• _Given data_

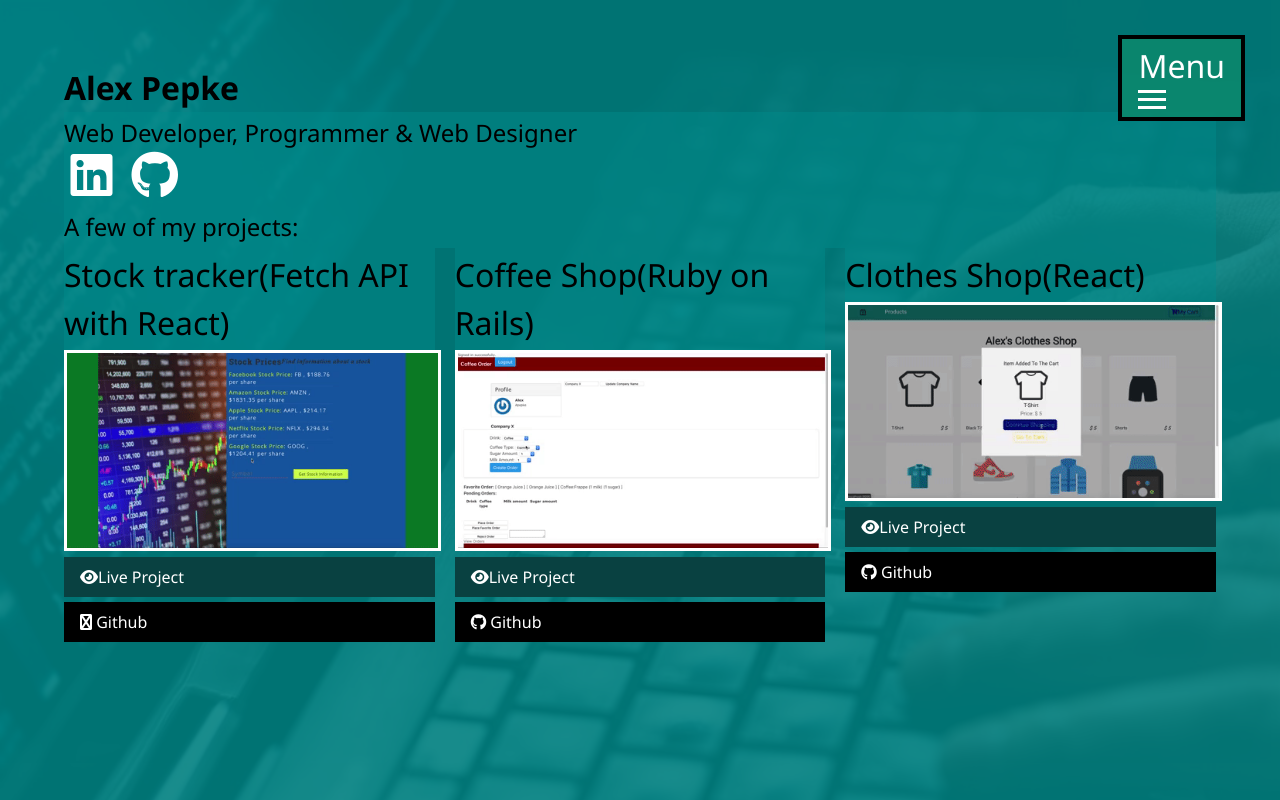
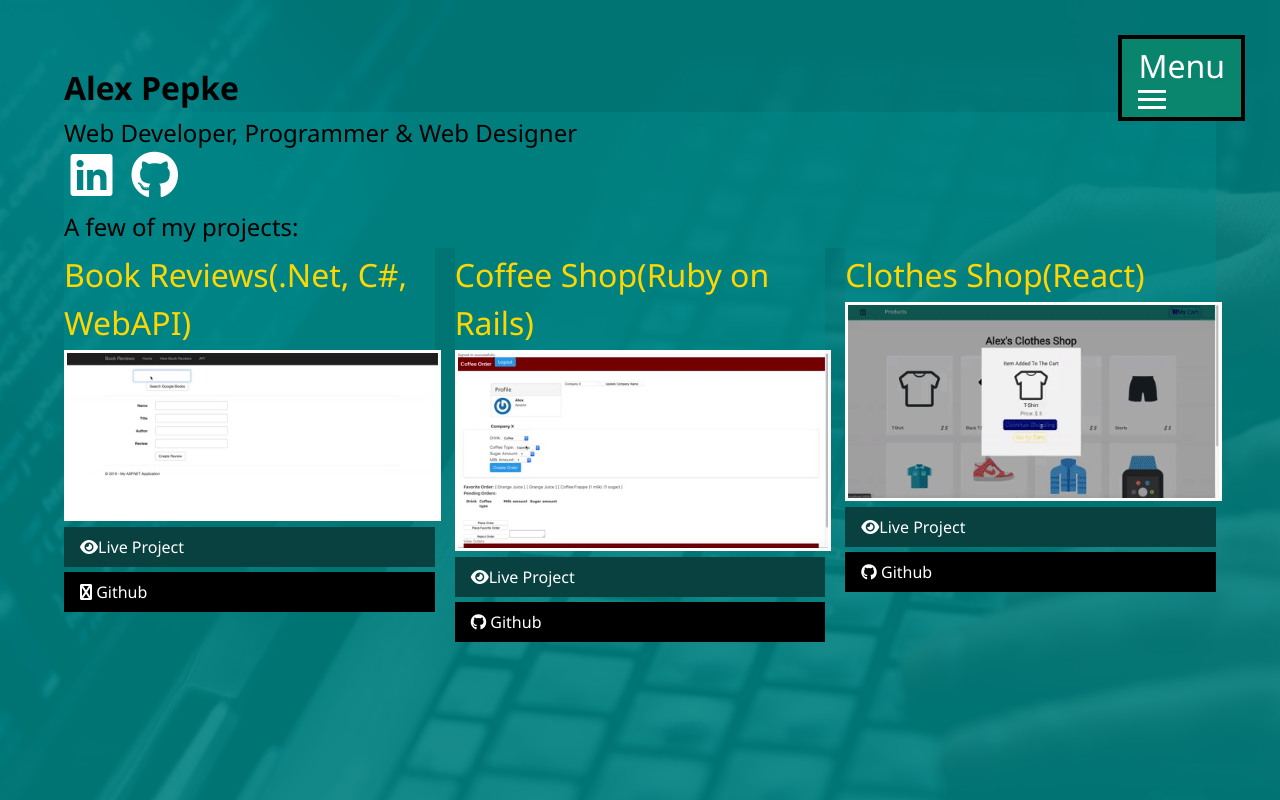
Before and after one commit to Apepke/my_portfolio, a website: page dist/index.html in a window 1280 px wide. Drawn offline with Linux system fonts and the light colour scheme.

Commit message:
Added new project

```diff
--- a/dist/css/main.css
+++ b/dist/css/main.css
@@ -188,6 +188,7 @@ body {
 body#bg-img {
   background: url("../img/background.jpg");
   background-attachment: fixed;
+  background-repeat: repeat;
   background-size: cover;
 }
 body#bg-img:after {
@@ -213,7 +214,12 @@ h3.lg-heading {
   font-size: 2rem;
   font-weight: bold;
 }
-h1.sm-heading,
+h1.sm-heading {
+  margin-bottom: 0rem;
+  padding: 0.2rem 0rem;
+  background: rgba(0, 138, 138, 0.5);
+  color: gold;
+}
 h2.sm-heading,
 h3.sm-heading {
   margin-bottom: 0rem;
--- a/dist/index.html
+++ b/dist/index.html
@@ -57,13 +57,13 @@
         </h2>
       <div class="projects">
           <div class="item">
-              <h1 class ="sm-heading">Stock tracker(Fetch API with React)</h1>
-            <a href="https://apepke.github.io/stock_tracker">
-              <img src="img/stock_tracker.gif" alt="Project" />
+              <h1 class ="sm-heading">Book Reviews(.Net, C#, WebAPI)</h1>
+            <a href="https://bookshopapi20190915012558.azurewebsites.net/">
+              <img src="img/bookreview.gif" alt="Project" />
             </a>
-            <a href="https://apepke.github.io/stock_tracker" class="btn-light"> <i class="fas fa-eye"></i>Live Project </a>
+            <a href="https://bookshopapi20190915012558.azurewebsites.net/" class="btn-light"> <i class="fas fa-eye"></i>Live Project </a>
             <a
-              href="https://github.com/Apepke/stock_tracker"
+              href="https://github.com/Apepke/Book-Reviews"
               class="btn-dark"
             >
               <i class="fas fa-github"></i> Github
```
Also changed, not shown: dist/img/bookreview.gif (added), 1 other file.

==

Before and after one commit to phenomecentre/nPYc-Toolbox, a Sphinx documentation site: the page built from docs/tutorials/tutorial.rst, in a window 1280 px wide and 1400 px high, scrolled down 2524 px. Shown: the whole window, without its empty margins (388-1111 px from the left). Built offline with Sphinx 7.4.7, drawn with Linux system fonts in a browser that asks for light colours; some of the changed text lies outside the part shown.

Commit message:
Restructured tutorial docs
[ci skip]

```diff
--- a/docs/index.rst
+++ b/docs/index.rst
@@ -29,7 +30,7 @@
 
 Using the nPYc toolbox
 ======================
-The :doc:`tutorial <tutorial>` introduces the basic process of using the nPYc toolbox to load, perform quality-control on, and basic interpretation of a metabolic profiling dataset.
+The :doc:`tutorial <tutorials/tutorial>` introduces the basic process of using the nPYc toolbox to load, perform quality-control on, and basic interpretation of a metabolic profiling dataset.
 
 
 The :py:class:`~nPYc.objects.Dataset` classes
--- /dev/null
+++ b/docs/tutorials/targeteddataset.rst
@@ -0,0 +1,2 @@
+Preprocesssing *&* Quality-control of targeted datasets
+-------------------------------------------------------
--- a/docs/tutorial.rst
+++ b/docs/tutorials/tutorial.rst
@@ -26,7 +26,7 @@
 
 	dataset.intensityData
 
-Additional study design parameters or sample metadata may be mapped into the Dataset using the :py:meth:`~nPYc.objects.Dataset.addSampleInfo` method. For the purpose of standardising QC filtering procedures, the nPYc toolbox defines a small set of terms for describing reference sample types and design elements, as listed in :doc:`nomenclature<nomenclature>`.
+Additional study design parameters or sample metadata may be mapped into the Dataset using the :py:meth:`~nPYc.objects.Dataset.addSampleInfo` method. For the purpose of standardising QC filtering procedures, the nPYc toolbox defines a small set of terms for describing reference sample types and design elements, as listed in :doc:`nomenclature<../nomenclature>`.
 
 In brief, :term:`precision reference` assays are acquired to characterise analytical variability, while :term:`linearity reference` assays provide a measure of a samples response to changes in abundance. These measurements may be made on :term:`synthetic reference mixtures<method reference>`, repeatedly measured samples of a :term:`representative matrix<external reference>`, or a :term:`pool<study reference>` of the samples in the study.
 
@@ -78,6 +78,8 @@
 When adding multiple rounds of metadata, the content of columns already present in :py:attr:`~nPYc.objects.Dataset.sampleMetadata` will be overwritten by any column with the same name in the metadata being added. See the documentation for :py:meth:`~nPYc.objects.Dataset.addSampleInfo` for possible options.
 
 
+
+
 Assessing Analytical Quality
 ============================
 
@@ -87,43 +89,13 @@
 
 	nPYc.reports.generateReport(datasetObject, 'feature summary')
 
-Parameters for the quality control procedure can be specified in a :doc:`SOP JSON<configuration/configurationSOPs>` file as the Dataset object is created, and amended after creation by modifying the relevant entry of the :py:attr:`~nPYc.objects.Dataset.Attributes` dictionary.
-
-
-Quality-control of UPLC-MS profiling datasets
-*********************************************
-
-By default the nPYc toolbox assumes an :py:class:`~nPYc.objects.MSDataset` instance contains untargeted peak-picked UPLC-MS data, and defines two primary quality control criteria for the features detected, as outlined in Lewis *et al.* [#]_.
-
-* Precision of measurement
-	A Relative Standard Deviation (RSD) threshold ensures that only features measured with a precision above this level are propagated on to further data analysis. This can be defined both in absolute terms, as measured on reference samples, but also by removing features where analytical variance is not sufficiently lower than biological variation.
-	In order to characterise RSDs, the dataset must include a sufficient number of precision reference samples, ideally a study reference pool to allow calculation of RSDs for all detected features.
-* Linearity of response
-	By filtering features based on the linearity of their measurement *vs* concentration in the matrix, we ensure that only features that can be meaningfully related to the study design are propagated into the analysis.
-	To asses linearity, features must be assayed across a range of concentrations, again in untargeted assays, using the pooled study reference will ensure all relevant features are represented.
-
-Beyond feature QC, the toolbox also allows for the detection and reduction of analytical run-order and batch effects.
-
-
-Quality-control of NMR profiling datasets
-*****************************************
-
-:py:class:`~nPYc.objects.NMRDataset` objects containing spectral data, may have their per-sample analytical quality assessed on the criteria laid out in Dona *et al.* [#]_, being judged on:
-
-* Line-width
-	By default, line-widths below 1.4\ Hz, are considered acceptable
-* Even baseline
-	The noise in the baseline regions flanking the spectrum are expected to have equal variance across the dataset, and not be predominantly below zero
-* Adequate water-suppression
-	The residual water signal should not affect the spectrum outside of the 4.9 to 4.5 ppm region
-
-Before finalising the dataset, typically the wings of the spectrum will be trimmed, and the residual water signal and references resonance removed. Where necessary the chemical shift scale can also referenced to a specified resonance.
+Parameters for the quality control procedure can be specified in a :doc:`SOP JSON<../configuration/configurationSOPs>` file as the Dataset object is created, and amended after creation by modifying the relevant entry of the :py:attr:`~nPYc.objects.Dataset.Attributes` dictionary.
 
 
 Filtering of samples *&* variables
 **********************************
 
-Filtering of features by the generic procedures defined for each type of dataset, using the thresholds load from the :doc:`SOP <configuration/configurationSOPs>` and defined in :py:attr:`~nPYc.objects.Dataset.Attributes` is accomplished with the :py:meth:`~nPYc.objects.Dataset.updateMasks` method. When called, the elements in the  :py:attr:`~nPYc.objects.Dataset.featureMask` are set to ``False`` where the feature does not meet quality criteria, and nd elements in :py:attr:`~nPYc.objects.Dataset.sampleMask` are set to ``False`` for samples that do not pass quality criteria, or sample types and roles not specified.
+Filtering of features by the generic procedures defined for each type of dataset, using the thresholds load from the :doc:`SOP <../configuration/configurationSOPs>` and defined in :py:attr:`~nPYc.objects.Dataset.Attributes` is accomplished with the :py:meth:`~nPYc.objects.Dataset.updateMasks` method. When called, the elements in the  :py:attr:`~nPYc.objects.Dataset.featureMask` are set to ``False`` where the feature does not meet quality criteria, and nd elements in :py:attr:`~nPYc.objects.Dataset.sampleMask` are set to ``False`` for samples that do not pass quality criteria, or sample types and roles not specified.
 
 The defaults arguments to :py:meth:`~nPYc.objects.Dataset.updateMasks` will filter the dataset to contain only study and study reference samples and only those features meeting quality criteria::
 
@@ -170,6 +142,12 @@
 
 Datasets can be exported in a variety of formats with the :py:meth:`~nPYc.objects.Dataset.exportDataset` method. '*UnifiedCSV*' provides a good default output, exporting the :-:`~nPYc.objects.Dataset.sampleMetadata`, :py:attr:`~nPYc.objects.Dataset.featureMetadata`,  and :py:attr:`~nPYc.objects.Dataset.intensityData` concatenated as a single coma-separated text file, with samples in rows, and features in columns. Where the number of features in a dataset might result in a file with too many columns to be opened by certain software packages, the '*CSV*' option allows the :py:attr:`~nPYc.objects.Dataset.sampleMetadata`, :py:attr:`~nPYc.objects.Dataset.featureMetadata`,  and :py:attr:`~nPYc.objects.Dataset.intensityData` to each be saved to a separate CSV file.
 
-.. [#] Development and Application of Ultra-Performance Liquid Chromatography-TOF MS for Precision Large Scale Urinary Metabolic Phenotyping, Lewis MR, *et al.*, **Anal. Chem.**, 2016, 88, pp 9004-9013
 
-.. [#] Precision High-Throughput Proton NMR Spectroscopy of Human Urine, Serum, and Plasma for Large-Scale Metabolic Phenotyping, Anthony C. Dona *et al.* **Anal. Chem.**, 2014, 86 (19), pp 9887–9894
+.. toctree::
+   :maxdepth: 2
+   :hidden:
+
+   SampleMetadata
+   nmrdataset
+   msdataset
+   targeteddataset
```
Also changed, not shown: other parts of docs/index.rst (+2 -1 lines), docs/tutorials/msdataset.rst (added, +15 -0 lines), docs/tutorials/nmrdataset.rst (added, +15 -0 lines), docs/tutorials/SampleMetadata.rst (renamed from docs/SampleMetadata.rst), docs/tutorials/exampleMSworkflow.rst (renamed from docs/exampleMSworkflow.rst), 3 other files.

* * *

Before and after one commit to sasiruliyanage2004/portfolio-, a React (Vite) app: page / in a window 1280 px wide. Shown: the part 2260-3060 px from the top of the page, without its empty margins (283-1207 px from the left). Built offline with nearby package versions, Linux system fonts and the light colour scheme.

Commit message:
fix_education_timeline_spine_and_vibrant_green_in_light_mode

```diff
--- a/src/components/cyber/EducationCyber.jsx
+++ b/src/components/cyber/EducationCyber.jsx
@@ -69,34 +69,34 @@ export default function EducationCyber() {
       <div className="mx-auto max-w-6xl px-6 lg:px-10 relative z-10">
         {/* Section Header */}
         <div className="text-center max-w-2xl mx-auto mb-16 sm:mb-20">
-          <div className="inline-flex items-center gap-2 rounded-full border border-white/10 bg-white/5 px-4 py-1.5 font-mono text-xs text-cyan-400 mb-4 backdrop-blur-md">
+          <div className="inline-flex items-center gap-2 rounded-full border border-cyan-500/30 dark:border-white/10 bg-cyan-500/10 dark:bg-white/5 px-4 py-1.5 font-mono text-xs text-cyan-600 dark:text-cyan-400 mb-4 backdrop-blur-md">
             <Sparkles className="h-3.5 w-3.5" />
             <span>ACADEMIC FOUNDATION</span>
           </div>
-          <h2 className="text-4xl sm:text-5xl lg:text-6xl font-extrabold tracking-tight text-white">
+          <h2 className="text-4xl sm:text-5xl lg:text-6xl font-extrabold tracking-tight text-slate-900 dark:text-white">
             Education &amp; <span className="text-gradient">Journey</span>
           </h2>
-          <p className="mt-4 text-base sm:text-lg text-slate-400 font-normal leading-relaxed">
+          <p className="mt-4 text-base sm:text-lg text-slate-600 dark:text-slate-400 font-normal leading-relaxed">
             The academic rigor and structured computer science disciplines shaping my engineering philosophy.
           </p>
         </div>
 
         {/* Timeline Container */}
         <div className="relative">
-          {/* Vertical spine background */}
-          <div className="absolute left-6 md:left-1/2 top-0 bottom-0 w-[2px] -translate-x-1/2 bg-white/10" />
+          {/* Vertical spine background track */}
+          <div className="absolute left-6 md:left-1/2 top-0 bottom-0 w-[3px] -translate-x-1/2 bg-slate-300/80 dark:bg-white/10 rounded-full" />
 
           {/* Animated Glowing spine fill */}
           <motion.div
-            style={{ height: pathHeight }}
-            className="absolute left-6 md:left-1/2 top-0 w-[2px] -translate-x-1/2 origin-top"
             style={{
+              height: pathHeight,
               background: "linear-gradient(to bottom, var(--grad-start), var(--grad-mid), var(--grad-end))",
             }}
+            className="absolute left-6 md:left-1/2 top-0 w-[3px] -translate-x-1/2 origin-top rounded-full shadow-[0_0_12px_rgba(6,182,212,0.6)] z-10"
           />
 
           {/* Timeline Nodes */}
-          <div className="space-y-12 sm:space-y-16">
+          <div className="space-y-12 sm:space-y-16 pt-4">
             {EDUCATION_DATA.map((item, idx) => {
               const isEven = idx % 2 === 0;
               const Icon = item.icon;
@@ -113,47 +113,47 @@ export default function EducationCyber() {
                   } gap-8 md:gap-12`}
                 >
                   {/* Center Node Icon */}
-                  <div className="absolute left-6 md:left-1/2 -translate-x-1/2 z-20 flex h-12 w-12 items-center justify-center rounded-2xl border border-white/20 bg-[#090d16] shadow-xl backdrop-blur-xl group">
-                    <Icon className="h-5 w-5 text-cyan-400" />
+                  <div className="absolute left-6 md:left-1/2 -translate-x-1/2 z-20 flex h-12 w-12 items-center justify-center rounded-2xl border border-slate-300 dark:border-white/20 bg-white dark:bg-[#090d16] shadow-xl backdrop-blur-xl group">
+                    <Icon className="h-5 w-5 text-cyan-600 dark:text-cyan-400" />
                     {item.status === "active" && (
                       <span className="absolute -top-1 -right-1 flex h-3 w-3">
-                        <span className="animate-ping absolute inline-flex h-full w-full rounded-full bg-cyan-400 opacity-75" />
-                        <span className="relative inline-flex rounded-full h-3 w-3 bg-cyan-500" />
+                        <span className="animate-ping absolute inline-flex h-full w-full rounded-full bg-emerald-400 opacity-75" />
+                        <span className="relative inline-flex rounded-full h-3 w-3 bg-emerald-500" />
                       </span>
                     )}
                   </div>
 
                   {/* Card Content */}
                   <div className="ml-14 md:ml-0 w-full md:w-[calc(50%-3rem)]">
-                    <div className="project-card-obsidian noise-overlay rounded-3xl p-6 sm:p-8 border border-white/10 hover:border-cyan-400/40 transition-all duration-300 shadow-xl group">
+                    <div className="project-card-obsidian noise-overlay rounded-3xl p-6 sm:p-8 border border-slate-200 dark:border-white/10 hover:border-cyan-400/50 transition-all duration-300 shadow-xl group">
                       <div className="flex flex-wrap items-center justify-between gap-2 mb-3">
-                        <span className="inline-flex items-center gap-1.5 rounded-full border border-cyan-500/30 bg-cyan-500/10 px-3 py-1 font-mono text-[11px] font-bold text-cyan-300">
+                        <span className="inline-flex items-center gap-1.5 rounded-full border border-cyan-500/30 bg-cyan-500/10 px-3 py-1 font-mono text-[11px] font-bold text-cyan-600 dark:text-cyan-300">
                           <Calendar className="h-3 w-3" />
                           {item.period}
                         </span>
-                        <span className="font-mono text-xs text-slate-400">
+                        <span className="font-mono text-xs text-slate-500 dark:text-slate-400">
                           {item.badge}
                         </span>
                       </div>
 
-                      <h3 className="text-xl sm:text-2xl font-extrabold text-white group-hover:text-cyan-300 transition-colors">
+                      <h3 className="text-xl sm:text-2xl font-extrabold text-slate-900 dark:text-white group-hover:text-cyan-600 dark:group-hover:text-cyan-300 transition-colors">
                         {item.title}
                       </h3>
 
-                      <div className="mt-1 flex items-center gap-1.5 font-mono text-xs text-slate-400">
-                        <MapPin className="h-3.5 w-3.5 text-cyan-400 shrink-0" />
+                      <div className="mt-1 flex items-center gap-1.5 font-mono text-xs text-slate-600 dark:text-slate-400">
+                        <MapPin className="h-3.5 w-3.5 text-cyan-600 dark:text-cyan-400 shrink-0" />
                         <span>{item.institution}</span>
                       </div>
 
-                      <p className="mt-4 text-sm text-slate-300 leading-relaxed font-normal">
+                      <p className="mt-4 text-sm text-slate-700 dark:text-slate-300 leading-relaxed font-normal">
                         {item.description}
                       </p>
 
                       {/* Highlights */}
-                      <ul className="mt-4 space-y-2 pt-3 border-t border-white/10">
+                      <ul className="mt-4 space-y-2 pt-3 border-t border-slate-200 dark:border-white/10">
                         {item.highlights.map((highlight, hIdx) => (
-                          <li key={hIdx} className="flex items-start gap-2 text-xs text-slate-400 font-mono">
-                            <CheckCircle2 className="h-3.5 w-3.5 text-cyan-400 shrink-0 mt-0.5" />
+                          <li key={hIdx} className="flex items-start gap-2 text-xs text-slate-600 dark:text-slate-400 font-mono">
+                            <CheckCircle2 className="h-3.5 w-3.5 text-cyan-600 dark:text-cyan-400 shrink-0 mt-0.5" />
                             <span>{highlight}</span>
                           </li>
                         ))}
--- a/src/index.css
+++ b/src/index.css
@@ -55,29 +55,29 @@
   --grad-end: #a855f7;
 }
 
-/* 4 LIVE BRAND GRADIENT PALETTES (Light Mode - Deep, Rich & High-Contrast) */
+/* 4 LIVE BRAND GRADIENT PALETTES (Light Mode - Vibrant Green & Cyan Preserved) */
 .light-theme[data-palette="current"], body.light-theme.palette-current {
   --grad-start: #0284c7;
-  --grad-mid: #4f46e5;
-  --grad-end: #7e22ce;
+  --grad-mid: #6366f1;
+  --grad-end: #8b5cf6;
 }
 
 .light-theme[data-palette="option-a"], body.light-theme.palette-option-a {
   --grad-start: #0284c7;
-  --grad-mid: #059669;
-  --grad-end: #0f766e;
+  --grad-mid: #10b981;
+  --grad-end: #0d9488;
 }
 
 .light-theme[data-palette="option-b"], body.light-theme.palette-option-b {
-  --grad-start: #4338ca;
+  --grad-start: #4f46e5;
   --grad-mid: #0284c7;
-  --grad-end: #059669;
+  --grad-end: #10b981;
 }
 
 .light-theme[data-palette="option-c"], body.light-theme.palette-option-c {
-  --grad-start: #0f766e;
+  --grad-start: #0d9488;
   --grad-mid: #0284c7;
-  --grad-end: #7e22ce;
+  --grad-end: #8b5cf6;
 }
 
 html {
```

• _What is required_
Filter the data for the string "justify" and copy every line that has it.

• _Written response_
-                  <div className="absolute left-6 md:left-1/2 -translate-x-1/2 z-20 flex h-12 w-12 items-center justify-center rounded-2xl border border-white/20 bg-[#090d16] shadow-xl backdrop-blur-xl group">
+                  <div className="absolute left-6 md:left-1/2 -translate-x-1/2 z-20 flex h-12 w-12 items-center justify-center rounded-2xl border border-slate-300 dark:border-white/20 bg-white dark:bg-[#090d16] shadow-xl backdrop-blur-xl group">
                       <div className="flex flex-wrap items-center justify-between gap-2 mb-3">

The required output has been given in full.